"Thank God we are not planning a funeral right now," Shea said.
After the stabbing, shots rang out and more officers arrived at the scene.
Twenty-two shots were fired and two officers were struck in the hand, officials said.
It wasn't immediately clear if the shots were friendly fire or fired by the stabbing suspect.
The suspect, who was armed with a hunting knife, was shot by responding officers and is in critical condition, officials said.
William Sweeney, assistant director in charge of the FBI's New York field office, said the FBI "is fully engaged."
"We respond as if one of our own was attacked, and we will use every federal statue available to hold the perpetrator accountable," he said.
5:08 a.m.: Millions of dollars raised to help businesses and organizations affected by looting in Minneapolis
More than $4.5 million has been raised to help businesses and organizations along Minneapolis' Lake Street rebound after being impacted by looting and vandalism.
So far, tens of thousands of people have chipped in to to raise millions of dollars.
Wednesday, the Minnesota Transitions Charter School held a donations drive for families, students and others in need.
"Look at all the people coming together and meeting those needs, today feels great it's uplifting to the soul," said Brian Erlandson, superintendent of Minnesota Transitions Charter School.
Less than a week ago, their school suffered property and water damage from the riots.
"We didn't know whether or not to cry, express our rage or what. We looked inside and it was so painful," Erlandson said.
But somehow, they're able to move forward and give back even at a time when they're down.
"Even when tragedy strikes us we're here for our kids and we always have been and we always will be," said Shawn Fondow, principal at MTS Secondary.
That is just one example of how the community is stepping up for each other.

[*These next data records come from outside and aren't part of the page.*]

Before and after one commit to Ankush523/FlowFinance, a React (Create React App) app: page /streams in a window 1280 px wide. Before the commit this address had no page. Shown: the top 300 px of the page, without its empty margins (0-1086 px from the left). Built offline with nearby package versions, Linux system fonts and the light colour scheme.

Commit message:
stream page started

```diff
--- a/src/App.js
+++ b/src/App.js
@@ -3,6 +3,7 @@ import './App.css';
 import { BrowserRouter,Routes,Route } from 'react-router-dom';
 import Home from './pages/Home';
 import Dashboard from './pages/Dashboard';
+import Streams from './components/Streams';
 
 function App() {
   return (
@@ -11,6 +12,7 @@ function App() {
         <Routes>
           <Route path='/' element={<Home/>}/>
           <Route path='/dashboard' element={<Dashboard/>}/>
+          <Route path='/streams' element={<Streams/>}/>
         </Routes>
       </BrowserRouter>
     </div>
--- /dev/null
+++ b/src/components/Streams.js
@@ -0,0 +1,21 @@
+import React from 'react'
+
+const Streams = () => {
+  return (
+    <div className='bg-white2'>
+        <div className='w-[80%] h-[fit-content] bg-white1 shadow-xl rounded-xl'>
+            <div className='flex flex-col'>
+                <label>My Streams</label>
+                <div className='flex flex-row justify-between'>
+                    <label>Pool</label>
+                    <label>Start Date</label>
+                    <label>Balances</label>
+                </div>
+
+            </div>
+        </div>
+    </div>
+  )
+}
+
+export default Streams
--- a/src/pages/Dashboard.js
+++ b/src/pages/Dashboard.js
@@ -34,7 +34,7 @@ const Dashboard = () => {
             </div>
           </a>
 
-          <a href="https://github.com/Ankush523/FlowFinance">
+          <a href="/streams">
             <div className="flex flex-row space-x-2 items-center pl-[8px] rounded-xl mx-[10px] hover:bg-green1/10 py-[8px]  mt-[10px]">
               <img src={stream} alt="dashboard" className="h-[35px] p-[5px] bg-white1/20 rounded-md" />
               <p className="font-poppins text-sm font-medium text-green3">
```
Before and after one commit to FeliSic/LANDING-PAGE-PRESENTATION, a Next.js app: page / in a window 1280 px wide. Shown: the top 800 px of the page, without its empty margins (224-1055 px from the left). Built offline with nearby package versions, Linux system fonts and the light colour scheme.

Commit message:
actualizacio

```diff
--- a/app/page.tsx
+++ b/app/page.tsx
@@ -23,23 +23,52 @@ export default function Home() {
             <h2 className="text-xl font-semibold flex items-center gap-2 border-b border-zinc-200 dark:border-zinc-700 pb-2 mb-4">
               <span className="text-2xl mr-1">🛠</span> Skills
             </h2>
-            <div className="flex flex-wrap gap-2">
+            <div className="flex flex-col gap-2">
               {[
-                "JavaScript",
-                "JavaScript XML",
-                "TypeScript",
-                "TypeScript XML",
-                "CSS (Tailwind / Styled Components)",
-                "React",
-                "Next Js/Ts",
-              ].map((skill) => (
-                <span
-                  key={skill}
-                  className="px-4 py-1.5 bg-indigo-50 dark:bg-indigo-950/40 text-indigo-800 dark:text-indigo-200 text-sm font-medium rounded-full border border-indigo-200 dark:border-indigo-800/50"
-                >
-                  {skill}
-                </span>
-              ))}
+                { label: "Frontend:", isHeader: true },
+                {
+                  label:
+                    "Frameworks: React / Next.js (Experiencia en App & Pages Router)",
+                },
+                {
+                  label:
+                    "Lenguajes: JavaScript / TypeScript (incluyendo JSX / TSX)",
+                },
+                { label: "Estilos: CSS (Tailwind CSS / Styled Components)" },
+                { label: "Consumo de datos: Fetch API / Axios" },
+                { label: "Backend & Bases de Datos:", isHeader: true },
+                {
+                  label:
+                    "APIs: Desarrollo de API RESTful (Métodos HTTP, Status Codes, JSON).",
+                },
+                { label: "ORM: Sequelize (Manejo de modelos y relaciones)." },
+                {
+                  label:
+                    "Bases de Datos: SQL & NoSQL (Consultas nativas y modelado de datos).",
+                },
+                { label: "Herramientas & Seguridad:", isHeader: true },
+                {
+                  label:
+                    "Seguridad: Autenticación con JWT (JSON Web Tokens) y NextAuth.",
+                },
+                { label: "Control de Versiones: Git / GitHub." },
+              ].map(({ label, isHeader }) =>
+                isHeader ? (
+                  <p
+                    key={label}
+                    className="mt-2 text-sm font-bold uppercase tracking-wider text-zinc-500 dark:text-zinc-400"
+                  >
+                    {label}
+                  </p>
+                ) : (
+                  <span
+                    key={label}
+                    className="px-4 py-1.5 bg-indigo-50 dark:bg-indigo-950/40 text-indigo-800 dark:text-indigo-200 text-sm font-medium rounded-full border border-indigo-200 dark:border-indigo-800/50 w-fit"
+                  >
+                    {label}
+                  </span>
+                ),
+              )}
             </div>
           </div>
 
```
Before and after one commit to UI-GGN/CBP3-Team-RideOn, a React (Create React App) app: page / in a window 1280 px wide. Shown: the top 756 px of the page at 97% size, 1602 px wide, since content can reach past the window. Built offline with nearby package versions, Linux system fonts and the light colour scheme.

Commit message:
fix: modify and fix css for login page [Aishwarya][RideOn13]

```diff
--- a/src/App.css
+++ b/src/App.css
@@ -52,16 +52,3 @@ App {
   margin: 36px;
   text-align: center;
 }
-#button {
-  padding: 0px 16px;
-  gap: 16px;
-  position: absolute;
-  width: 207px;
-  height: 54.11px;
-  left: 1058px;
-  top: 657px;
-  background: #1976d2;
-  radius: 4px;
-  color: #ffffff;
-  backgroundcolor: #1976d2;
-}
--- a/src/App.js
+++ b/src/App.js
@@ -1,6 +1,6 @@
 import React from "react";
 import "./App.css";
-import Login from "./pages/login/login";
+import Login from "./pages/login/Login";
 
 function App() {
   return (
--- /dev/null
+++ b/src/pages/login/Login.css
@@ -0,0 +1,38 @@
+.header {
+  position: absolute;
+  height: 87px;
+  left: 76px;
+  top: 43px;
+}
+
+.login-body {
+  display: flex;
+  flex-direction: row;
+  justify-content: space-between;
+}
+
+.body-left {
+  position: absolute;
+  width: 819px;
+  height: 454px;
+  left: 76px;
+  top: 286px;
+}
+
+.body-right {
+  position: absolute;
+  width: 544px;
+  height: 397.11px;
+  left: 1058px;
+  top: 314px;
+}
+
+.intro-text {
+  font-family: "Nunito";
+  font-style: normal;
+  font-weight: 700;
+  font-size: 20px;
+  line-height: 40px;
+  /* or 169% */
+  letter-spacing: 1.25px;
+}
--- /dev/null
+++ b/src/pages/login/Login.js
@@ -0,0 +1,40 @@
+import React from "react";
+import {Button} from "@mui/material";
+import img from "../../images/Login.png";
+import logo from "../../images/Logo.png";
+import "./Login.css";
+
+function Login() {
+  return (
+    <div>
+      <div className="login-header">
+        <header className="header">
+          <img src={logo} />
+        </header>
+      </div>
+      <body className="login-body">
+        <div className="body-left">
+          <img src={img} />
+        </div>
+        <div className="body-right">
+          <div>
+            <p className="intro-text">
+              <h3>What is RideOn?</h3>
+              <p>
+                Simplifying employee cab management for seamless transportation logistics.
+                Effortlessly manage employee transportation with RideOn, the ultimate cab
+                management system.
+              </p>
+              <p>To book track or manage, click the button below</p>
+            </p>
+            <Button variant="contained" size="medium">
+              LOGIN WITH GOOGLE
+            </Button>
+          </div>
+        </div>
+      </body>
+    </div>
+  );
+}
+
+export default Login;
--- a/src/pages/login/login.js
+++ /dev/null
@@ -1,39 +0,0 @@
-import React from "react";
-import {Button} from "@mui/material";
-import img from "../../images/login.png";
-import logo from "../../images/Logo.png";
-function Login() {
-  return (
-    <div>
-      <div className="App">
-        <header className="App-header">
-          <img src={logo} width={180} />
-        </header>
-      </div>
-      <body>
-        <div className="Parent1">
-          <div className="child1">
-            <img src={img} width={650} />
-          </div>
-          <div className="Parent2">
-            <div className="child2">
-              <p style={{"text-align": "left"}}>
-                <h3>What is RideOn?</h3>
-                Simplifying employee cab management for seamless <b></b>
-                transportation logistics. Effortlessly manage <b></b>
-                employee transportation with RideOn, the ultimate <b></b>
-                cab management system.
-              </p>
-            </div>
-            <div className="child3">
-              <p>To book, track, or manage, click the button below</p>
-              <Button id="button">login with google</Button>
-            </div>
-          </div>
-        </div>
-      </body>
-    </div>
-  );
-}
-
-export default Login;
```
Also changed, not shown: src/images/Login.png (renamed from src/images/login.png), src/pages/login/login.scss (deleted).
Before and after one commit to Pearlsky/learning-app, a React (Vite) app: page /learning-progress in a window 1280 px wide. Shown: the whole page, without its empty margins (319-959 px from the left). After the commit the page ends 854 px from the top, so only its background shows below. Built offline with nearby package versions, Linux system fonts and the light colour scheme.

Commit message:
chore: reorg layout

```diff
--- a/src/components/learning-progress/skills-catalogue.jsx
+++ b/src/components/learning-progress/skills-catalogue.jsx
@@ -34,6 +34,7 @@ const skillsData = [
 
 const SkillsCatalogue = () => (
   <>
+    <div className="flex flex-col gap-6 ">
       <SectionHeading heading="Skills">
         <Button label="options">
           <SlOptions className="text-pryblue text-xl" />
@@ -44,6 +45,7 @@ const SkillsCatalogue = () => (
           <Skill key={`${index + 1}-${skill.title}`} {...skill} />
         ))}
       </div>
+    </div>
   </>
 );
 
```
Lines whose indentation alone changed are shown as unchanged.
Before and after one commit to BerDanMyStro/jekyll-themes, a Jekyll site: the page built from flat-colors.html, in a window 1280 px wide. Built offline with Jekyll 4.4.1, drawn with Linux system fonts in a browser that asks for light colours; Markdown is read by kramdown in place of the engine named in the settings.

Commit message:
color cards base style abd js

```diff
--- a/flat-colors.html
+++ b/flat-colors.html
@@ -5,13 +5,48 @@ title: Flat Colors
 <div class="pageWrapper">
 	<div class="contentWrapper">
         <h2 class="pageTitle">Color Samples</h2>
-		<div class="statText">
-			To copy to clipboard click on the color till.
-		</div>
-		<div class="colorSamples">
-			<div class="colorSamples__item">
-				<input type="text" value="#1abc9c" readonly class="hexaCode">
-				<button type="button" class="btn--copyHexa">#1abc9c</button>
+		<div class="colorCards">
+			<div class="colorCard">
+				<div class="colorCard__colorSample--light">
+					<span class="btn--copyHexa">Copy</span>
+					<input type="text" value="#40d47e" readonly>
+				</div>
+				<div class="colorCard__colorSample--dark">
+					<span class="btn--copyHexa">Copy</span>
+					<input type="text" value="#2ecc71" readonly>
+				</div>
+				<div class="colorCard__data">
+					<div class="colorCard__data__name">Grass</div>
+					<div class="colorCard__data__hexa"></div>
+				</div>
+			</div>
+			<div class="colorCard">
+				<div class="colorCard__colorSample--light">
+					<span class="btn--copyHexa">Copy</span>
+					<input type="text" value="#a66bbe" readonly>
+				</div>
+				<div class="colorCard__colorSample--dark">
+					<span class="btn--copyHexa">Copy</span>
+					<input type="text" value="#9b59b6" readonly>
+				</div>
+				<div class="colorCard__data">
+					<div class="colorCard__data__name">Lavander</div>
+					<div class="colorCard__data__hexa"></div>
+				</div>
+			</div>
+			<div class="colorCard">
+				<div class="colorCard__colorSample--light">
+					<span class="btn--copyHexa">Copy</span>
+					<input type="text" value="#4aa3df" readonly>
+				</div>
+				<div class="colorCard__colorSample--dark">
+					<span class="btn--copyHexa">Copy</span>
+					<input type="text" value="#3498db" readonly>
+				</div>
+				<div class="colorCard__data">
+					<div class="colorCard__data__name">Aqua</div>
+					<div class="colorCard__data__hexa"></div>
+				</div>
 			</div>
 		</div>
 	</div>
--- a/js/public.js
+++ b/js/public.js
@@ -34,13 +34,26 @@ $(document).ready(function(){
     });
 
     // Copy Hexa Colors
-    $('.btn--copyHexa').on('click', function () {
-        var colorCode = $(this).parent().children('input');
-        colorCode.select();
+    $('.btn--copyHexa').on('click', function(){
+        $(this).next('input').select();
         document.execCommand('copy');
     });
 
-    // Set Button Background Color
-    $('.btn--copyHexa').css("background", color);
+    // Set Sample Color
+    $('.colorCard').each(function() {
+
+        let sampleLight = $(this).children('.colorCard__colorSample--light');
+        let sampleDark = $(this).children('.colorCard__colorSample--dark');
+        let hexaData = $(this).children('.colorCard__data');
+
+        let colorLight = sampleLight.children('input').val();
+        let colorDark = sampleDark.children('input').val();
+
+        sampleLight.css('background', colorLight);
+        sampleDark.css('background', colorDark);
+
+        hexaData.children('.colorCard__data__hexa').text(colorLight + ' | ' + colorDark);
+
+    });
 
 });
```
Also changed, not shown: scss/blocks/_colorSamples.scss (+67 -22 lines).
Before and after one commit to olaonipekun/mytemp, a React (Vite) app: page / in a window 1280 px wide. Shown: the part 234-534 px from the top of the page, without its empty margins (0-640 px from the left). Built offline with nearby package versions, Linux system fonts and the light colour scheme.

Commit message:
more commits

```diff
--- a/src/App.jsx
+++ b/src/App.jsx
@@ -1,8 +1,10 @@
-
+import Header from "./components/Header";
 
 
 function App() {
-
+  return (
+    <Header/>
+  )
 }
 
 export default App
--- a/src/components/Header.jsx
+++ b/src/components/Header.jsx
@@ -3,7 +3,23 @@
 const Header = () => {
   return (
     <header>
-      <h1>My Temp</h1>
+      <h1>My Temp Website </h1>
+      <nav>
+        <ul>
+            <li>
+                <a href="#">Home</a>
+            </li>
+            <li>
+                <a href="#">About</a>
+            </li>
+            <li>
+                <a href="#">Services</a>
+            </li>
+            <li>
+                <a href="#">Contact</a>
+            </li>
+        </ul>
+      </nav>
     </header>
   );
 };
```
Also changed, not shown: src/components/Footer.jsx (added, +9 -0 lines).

The Lake Street Council organized a fund called "We Love Lake Street." So far, over 50,000 people have donated more than $4 million.
"The $4 million is just a start, we will need a lot more to rebuild," said ZoeAna Martinez, Lake Street Council community engagement manager.
Martinez said a committee is working on how the funds will be distributed and they want to assure everyone the process will be transparent.
"Those businesses know that we're here for them, I'm here for them," Martinez said.
During times like these, generosity is contagious.
"It's just beautiful, I mean, I'm shedding a tear right now as we talk," said Frederick Joyce, who lives in Robbinsdale.
While it will take time to heal, those who work near Lake Street and call this place home aren't about to give up.
"We're going to make a comeback, we're going to do it here and it's going to be better than ever," Erlandson said.
9:39 p.m.: LA announces police reforms
Los Angeles Mayor Eric Garcetti and the city's police commission board announced new reforms for the Los Angeles Police Department.
The department's budget won't be raised and they will begin to find $150 million in cuts, he announced.
The decision comes amid calls from protesters to defund the police -- a popular chant outside City Hall in recent days.
The $150 million in policing cuts will come from a total shift of $250 million from the proposed budget to instead be reallocated to minority communities, he said.
"Today President [Barack] Obama challenged mayors to sign a pledge to recognize that there are things that are still not right. I was proud to be one of the first mayors in America to sign that pledge," Garcetti said at a press conference. "Tonight I want to announce that we aren't just putting the work of moving forward on the shoulders of activists or of African Americans or police officers. It's on those of us who you've elected."
"Our city identified $250 million in cuts so we can invest in jobs, in health, in education and in healing and those dollars need to be focused on our black community here in Los Angeles," he added.
The department will also be instructed to invest in more implicit bias training, youth programs and oversight programs, according to the mayor.
ABC News' Dee Carden, Mark Crudele, Jack Date, Will Gretzky, Ahmad Hemingway, Aaron Katersky, Rachel Katz, Whitney Lloyd and Josh Margolin contributed to this report.